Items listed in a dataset
━━━━━━━━
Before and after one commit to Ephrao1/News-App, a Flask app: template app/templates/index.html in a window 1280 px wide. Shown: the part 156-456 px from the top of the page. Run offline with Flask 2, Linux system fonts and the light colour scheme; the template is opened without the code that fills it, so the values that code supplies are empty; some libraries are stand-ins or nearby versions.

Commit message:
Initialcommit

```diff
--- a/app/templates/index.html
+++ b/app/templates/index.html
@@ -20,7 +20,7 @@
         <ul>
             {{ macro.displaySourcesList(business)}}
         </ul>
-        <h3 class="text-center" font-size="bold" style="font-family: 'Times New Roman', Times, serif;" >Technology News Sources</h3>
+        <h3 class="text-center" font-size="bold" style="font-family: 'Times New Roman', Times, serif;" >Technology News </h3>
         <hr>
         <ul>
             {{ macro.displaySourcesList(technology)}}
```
━━━━━━━━
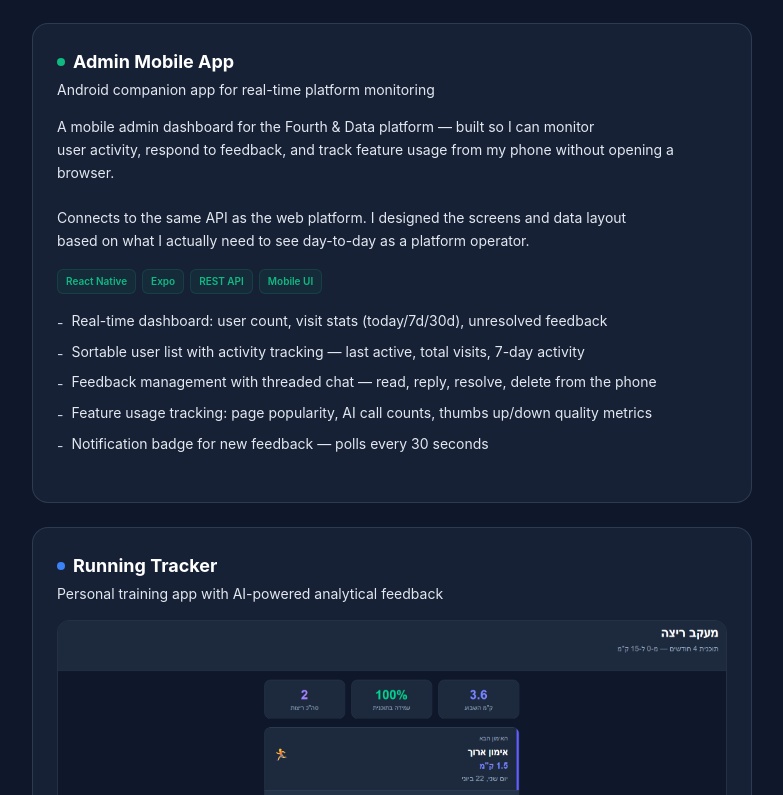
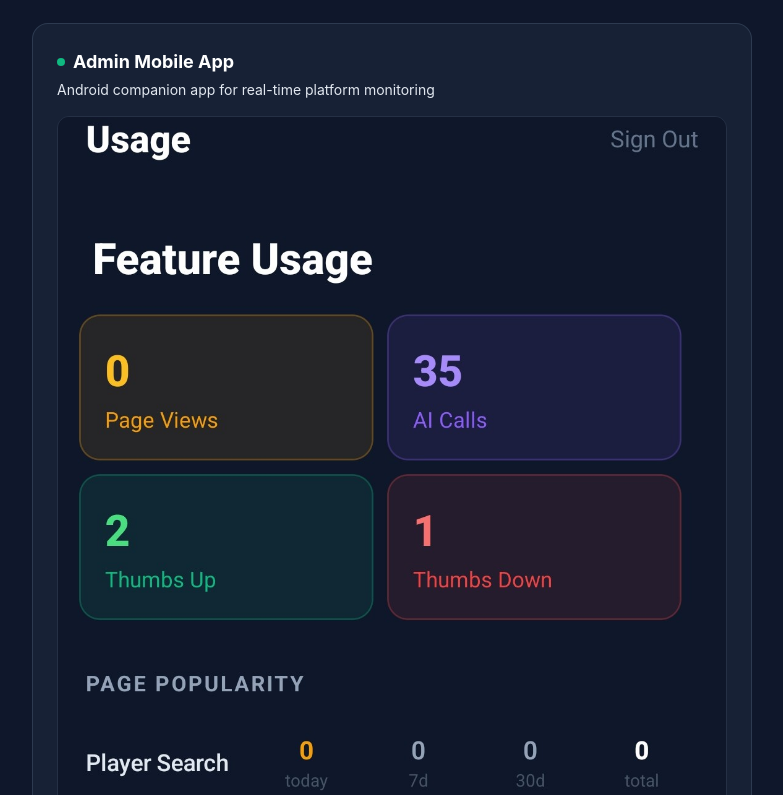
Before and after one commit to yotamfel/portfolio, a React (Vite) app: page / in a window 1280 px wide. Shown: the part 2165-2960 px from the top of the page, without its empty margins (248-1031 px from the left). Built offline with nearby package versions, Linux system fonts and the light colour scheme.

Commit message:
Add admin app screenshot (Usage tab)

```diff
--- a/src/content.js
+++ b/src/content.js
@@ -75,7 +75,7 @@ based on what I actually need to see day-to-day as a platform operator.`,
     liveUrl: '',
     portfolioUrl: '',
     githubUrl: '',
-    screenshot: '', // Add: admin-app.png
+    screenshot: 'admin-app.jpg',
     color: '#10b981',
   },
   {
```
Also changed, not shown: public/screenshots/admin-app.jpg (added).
━━━━━━━━
■ **Exercise prompt**: Which lines hold the string "admin"? Copy all of them from the data above.

■ **Solution for this exercise**:
Add admin app screenshot (Usage tab)
-    screenshot: '', // Add: admin-app.png
+    screenshot: 'admin-app.jpg',
Also changed, not shown: public/screenshots/admin-app.jpg (added).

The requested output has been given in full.